Preparing helps, but there may be mistakes. And this is okay. After a social situation, do a self-assessment of how it went. One specific question to ask yourself is if you displayed any tendency to see problems that weren’t actually there. Sometimes, in the moment, it can feel as though someone is mad at you or rejecting you or upset, when this isn’t the case. Maybe they were just having a bad day or weren’t feeling well. Think back and objectively assess the situation and how you responded.
- Accept your emotions.
Finally, as you go into the holidays, assume that you will experience some negative emotions. The holidays tend to be stressful for many people. It is normal to experience a variety of emotions during this hectic time of year. It is a good practice to begin acknowledge and accepting your emotions instead of reacting to them. Allow yourself to feel whatever you feel without judgement. Throughout the holidays, find a regular time each day to practice acceptance of your emotions.
Get the Help You Need
There are many steps you can take to manage your emotions on your own. However, it may be helpful to seek out professional help at an outpatient treatment center that provides treatment for individuals with BPD.

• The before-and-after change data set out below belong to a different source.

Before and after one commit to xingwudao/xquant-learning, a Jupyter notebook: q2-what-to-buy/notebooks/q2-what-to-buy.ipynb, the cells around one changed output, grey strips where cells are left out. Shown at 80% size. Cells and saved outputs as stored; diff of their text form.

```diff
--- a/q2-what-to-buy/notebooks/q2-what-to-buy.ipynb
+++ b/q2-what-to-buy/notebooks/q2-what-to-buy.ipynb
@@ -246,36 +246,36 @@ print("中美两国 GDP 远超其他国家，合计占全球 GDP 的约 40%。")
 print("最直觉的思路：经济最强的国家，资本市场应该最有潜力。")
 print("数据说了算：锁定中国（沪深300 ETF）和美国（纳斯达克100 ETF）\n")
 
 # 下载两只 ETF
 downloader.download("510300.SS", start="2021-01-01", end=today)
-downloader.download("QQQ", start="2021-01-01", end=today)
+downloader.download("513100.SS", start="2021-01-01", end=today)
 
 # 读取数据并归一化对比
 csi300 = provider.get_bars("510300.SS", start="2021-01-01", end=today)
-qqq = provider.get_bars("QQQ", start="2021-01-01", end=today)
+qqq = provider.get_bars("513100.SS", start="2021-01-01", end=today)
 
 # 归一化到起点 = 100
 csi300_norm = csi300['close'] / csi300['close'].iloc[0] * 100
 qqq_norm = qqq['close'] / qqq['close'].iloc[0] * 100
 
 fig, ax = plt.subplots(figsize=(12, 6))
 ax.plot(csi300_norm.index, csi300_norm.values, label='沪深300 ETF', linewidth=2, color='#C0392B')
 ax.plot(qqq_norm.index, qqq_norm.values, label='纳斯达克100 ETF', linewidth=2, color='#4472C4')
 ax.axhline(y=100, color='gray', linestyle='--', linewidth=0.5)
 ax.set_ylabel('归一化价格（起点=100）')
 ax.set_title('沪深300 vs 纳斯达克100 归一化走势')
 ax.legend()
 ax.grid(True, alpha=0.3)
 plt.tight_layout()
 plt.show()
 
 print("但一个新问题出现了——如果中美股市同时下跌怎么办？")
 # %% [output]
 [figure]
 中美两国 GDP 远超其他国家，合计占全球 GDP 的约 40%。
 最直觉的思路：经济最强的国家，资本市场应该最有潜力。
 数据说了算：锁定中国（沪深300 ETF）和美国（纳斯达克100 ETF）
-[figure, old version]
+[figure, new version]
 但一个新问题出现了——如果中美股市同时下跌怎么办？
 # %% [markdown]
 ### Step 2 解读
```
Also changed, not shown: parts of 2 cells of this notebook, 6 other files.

A trained therapist can guide you through dialectical behavior therapy (DBT), which provides a number of specific strategies for managing emotions. DBT treatment is highly effective in treating individuals with BPD, bipolar disorder, posttraumatic stress disorder, and a variety of other diagnoses. Your therapist may also choose to incorporate cognitive behavior therapy (CBT) to help you consider your thinking patterns and how they contribute to your emotional difficulties.
As you enter the holiday season, now is a great time to get help. Finding the right treatment for BPD can help you prepare for the social season ahead.

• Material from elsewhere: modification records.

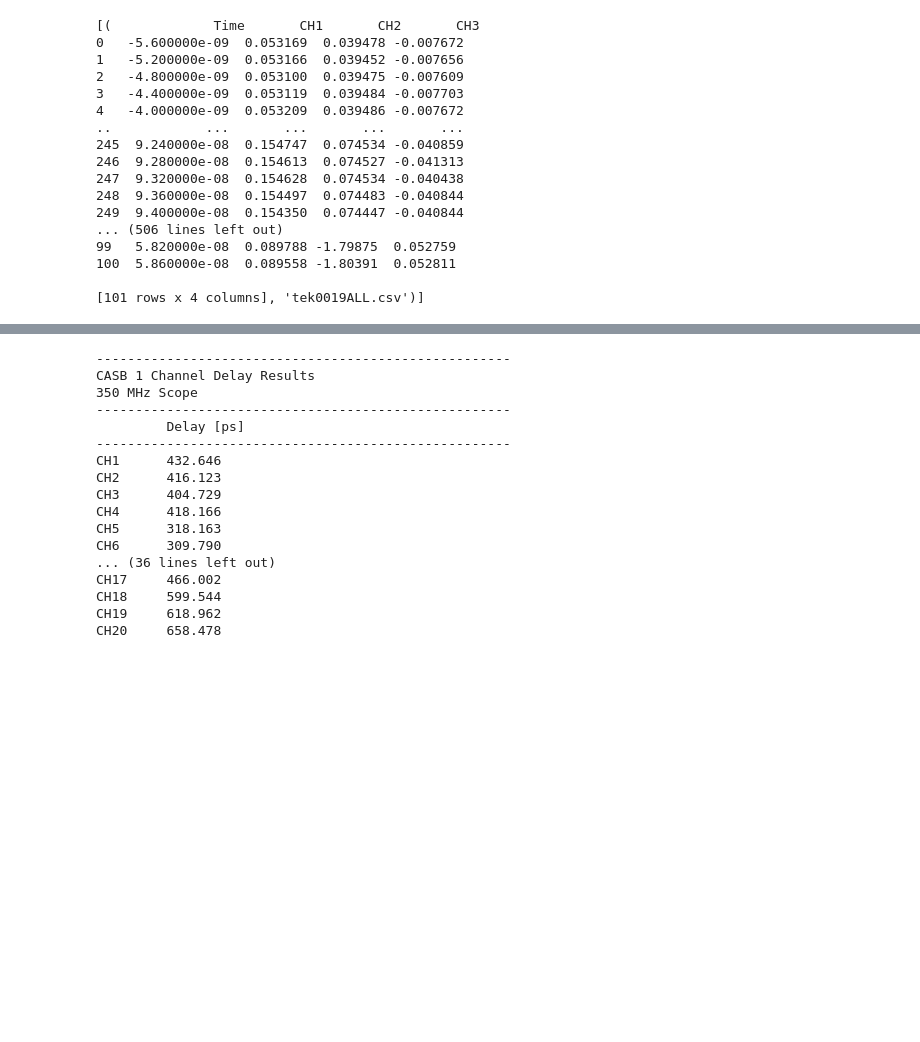
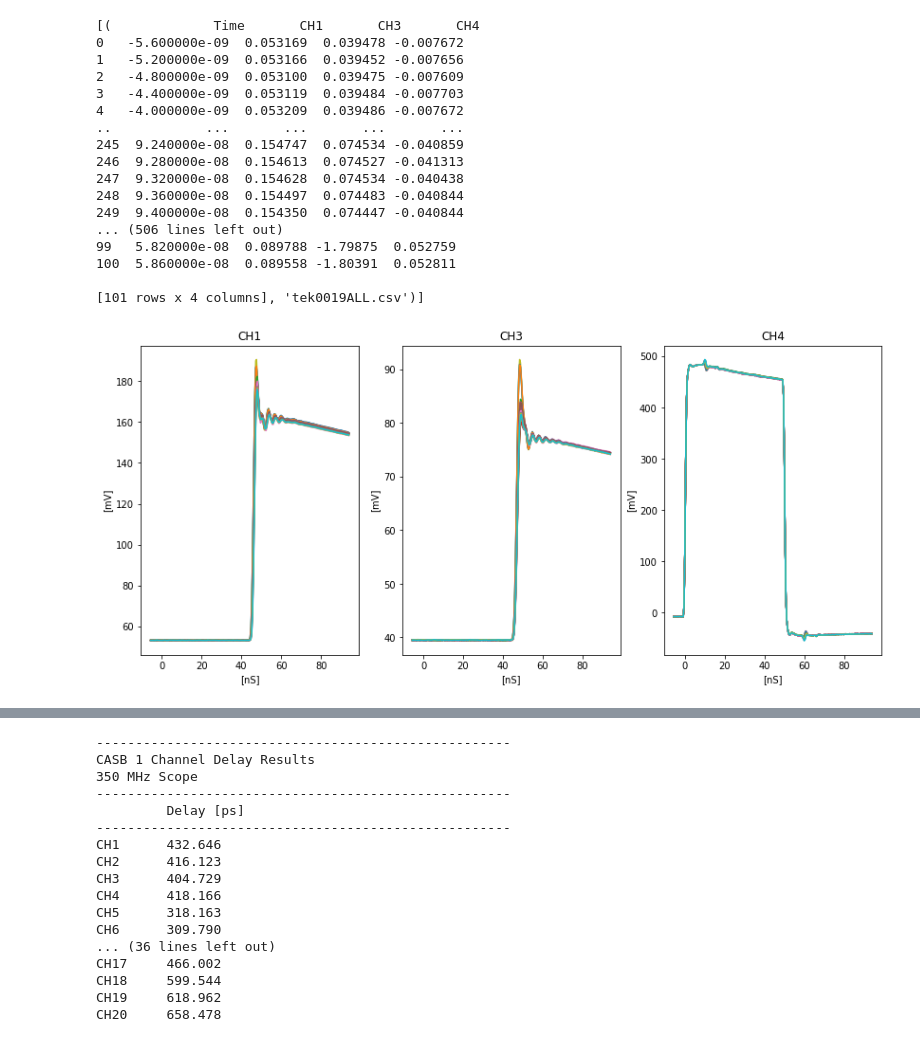
Before and after one commit to hbjamin/casb-calibration, a Jupyter notebook: analysis/delay-gain.ipynb, the cells around one changed output, grey strips where cells are left out. Drawn from its saved outputs; the diff is of its cells as text; code cells hidden in the pictures; blank space fills up the shorter version.

```diff
--- a/analysis/delay-gain.ipynb
+++ b/analysis/delay-gain.ipynb
@@ -11,12 +11,12 @@ dfs1=[]
 for i in range(1,21):
         #file=f"tek{i:04d}ALL.csv"
         file=f"../casb1/averages/new/ch{i}.csv"
-        df = pd.read_csv(file,skiprows=21,names=["Time", "CH1", "CH2", "CH3"])
-        # Ensure x and y values are numeric
-        df.iloc[:, 0] = pd.to_numeric(df.iloc[:, 0], errors='coerce')  # Ensure x values are numeric (Time)
-        df.iloc[:, 1] = pd.to_numeric(df.iloc[:, 1], errors='coerce')  # Ensure y values are numeric (CH1)
-        df.iloc[:, 2] = pd.to_numeric(df.iloc[:, 2], errors='coerce')  # Ensure y values are numeric (CH3)
-        df.iloc[:, 3] = pd.to_numeric(df.iloc[:, 3], errors='coerce')  # Ensure y values are numeric (CH4)
+        df = pd.read_csv(file,skiprows=21,names=["Time", "CH1", "CH3", "CH4"])
+        # Ensure values are numeric
+        df.iloc[:, 0] = pd.to_numeric(df.iloc[:, 0], errors='coerce')
+        df.iloc[:, 1] = pd.to_numeric(df.iloc[:, 1], errors='coerce')
+        df.iloc[:, 2] = pd.to_numeric(df.iloc[:, 2], errors='coerce')
+        df.iloc[:, 3] = pd.to_numeric(df.iloc[:, 3], errors='coerce')
         dfs1.append((df, os.path.basename(file)))  # Store the reversed DataFrame with its filename
 print(dfs1)
 
@@ -25,15 +25,15 @@ dfs2=[]
 for i in range(0,20):
         file=f"../casb2/averages/tek{i:04d}ALL.csv"
         df = pd.read_csv(file,skiprows=21,names=["Time", "CH1", "CH2", "CH3"])
-        # Ensure x and y values are numeric
-        df.iloc[:, 0] = pd.to_numeric(df.iloc[:, 0], errors='coerce')  # Ensure x values are numeric (Time)
-        df.iloc[:, 1] = pd.to_numeric(df.iloc[:, 1], errors='coerce')  # Ensure y values are numeric (CH1)
-        df.iloc[:, 2] = pd.to_numeric(df.iloc[:, 2], errors='coerce')  # Ensure y values are numeric (CH3)
-        df.iloc[:, 3] = pd.to_numeric(df.iloc[:, 3], errors='coerce')  # Ensure y values are numeric (CH4)
+        # Ensure values are numeric
+        df.iloc[:, 0] = pd.to_numeric(df.iloc[:, 0], errors='coerce')
+        df.iloc[:, 1] = pd.to_numeric(df.iloc[:, 1], errors='coerce')
+        df.iloc[:, 2] = pd.to_numeric(df.iloc[:, 2], errors='coerce')
+        df.iloc[:, 3] = pd.to_numeric(df.iloc[:, 3], errors='coerce')
         dfs2.append((df, os.path.basename(file)))  # Store the reversed DataFrame with its filename
 print(dfs2)
 # %% [output]
-[(             Time       CH1       CH2       CH3
+[(             Time       CH1       CH3       CH4
 0   -5.600000e-09  0.053169  0.039478 -0.007672
 1   -5.200000e-09  0.053166  0.039452 -0.007656
 2   -4.800000e-09  0.053100  0.039475 -0.007609
@@ -50,4 +50,22 @@ print(dfs2)
 100  5.860000e-08  0.089558 -1.80391  0.052811
 
 [101 rows x 4 columns], 'tek0019ALL.csv')]
+# %%
+fig, ax = plt.subplots(1, 3, figsize=(14, 6))
+for i in range(len(dfs1)):
+    #print(dfs1[i][0])
+    ax[0].plot(dfs1[i][0]["Time"]*1e9, dfs1[i][0]["CH1"]*1000)
+    ax[1].plot(dfs1[i][0]["Time"]*1e9, dfs1[i][0]["CH3"]*1000)
+    ax[2].plot(dfs1[i][0]["Time"]*1e9, dfs1[i][0]["CH4"]*1000)
+ax[0].set_xlabel("[nS]")
+ax[0].set_ylabel("[mV]")
+ax[0].set_title("CH1")
+ax[1].set_xlabel("[nS]")
+ax[1].set_ylabel("[mV]")
+ax[1].set_title("CH3")
+ax[2].set_xlabel("[nS]")
+ax[2].set_ylabel("[mV]")
+ax[2].set_title("CH4");
+# %% [output]
+[figure, added]
 # %%
```
Also changed, not shown: parts of 7 cells of this notebook, 5 other files.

[i] Dixon-Gordon, K. L., Peters, J. R., Fertuck, E. A., & Yen, S. (2016). Emotional processes in borderline personality disorder: An update for clinical practice. Journal of Psychotherapy Integration, Advance online publication. Retrieved from http://www.apa.org/pubs/journals/features/int-int0000044.pdf
[ii] Aldao, A., & Dixon-Gordon, K. L. (2014). Broadening the scope of research on emotion regulation strategies and psychopathology. Cognitive Behaviour Therapy, 43, 22–33. http://dx.doi.org/10 .1080/16506073.2013.816769
Since 2004, Lori has worked with the behavioral health treatment community to bring awareness about mental health disorders and evidence-based treatments. Lori strives to help people better understand mental illness and provide support to those needing help and their families. As a mental health advocate, Lori works to be a voice for those suffering from borderline personality disorder, depression, anxiety, trauma, or any other disorder.